- Work instruction -
Each entry below is to be extracted exactly.

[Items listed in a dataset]
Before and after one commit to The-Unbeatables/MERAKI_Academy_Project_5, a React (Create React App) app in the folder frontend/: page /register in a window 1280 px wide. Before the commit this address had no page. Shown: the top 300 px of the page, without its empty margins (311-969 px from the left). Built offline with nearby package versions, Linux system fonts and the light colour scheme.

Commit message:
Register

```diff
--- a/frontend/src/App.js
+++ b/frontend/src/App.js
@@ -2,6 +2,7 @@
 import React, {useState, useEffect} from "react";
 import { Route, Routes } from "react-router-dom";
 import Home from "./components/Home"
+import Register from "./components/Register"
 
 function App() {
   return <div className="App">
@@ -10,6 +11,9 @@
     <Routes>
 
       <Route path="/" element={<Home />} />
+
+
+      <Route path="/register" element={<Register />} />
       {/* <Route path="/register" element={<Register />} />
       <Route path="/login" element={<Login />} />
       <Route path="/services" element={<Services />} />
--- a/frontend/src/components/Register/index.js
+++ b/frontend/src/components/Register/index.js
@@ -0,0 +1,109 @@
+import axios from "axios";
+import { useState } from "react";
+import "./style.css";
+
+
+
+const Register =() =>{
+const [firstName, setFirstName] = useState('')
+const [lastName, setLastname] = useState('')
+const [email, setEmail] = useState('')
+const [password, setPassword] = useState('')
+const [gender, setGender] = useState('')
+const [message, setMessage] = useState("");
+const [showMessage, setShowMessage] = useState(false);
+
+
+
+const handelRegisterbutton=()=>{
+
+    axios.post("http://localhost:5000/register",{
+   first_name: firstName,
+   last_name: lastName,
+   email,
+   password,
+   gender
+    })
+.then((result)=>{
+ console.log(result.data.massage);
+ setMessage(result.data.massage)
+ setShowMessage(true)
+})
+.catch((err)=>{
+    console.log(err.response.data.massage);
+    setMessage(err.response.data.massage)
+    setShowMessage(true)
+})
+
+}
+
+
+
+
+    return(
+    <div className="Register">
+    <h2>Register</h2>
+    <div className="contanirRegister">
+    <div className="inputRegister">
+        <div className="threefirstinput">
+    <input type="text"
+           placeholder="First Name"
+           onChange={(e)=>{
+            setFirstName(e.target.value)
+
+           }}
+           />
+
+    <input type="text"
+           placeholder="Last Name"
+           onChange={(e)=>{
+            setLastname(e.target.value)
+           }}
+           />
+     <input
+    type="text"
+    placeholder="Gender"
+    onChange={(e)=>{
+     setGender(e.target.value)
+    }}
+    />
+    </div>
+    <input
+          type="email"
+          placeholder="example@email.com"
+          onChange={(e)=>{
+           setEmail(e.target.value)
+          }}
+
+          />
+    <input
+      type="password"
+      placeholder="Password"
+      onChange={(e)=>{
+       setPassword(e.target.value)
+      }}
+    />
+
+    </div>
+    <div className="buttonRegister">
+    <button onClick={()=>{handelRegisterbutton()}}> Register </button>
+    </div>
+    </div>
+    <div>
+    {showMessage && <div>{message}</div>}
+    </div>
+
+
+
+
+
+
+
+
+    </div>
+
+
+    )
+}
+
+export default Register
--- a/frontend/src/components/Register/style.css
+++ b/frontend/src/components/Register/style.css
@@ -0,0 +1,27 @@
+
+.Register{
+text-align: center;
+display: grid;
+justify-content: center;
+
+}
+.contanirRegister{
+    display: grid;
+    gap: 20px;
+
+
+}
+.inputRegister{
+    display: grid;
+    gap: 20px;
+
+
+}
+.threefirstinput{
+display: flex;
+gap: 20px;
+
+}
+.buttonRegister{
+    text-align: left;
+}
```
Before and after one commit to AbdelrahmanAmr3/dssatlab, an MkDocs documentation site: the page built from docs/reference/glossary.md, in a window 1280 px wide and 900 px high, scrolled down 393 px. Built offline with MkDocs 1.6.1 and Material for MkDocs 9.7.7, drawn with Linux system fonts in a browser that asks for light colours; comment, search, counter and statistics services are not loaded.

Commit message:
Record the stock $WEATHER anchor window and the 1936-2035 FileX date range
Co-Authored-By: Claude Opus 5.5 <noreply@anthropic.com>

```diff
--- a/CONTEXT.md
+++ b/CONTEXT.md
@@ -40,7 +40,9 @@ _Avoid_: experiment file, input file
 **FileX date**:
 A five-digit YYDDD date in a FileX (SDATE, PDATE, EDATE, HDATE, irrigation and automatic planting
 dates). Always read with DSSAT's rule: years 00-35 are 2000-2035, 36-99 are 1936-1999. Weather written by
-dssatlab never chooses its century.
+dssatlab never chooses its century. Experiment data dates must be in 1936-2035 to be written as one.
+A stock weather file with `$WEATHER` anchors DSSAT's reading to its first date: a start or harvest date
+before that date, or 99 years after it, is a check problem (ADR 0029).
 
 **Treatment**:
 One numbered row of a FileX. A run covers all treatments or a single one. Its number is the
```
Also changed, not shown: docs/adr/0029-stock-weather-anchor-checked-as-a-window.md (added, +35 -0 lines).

- Finished task -
Before and after one commit to The-Unbeatables/MERAKI_Academy_Project_5, a React (Create React App) app in the folder frontend/: page /register in a window 1280 px wide. Before the commit this address had no page. Shown: the top 300 px of the page, without its empty margins (311-969 px from the left). Built offline with nearby package versions, Linux system fonts and the light colour scheme.

Commit message:
Register

```diff
--- a/frontend/src/App.js
+++ b/frontend/src/App.js
@@ -2,6 +2,7 @@
 import React, {useState, useEffect} from "react";
 import { Route, Routes } from "react-router-dom";
 import Home from "./components/Home"
+import Register from "./components/Register"
 
 function App() {
   return <div className="App">
@@ -10,6 +11,9 @@
     <Routes>
 
       <Route path="/" element={<Home />} />
+
+
+      <Route path="/register" element={<Register />} />
       {/* <Route path="/register" element={<Register />} />
       <Route path="/login" element={<Login />} />
       <Route path="/services" element={<Services />} />
--- a/frontend/src/components/Register/index.js
+++ b/frontend/src/components/Register/index.js
@@ -0,0 +1,109 @@
+import axios from "axios";
+import { useState } from "react";
+import "./style.css";
+
+
+
+const Register =() =>{
+const [firstName, setFirstName] = useState('')
+const [lastName, setLastname] = useState('')
+const [email, setEmail] = useState('')
+const [password, setPassword] = useState('')
+const [gender, setGender] = useState('')
+const [message, setMessage] = useState("");
+const [showMessage, setShowMessage] = useState(false);
+
+
+
+const handelRegisterbutton=()=>{
+
+    axios.post("http://localhost:5000/register",{
+   first_name: firstName,
+   last_name: lastName,
+   email,
+   password,
+   gender
+    })
+.then((result)=>{
+ console.log(result.data.massage);
+ setMessage(result.data.massage)
+ setShowMessage(true)
+})
+.catch((err)=>{
+    console.log(err.response.data.massage);
+    setMessage(err.response.data.massage)
+    setShowMessage(true)
+})
+
+}
+
+
+
+
+    return(
+    <div className="Register">
+    <h2>Register</h2>
+    <div className="contanirRegister">
+    <div className="inputRegister">
+        <div className="threefirstinput">
+    <input type="text"
+           placeholder="First Name"
+           onChange={(e)=>{
+            setFirstName(e.target.value)
+
+           }}
+           />
+
+    <input type="text"
+           placeholder="Last Name"
+           onChange={(e)=>{
+            setLastname(e.target.value)
+           }}
+           />
+     <input
+    type="text"
+    placeholder="Gender"
+    onChange={(e)=>{
+     setGender(e.target.value)
+    }}
+    />
+    </div>
+    <input
+          type="email"
+          placeholder="example@email.com"
+          onChange={(e)=>{
+           setEmail(e.target.value)
+          }}
+
+          />
+    <input
+      type="password"
+      placeholder="Password"
+      onChange={(e)=>{
+       setPassword(e.target.value)
+      }}
+    />
+
+    </div>
+    <div className="buttonRegister">
+    <button onClick={()=>{handelRegisterbutton()}}> Register </button>
+    </div>
+    </div>
+    <div>
+    {showMessage && <div>{message}</div>}
+    </div>
+
+
+
+
+
+
+
+
+    </div>
+
+
+    )
+}
+
+export default Register
--- a/frontend/src/components/Register/style.css
+++ b/frontend/src/components/Register/style.css
@@ -0,0 +1,27 @@
+
+.Register{
+text-align: center;
+display: grid;
+justify-content: center;
+
+}
+.contanirRegister{
+    display: grid;
+    gap: 20px;
+
+
+}
+.inputRegister{
+    display: grid;
+    gap: 20px;
+
+
+}
+.threefirstinput{
+display: flex;
+gap: 20px;
+
+}
+.buttonRegister{
+    text-align: left;
+}
```
Before and after one commit to AbdelrahmanAmr3/dssatlab, an MkDocs documentation site: the page built from docs/reference/glossary.md, in a window 1280 px wide and 900 px high, scrolled down 393 px. Built offline with MkDocs 1.6.1 and Material for MkDocs 9.7.7, drawn with Linux system fonts in a browser that asks for light colours; comment, search, counter and statistics services are not loaded.

Commit message:
Record the stock $WEATHER anchor window and the 1936-2035 FileX date range
Co-Authored-By: Claude Opus 5.5 <noreply@anthropic.com>

```diff
--- a/CONTEXT.md
+++ b/CONTEXT.md
@@ -40,7 +40,9 @@ _Avoid_: experiment file, input file
 **FileX date**:
 A five-digit YYDDD date in a FileX (SDATE, PDATE, EDATE, HDATE, irrigation and automatic planting
 dates). Always read with DSSAT's rule: years 00-35 are 2000-2035, 36-99 are 1936-1999. Weather written by
-dssatlab never chooses its century.
+dssatlab never chooses its century. Experiment data dates must be in 1936-2035 to be written as one.
+A stock weather file with `$WEATHER` anchors DSSAT's reading to its first date: a start or harvest date
+before that date, or 99 years after it, is a check problem (ADR 0029).
 
 **Treatment**:
 One numbered row of a FileX. A run covers all treatments or a single one. Its number is the
```
Also changed, not shown: docs/adr/0029-stock-weather-anchor-checked-as-a-window.md (added, +35 -0 lines).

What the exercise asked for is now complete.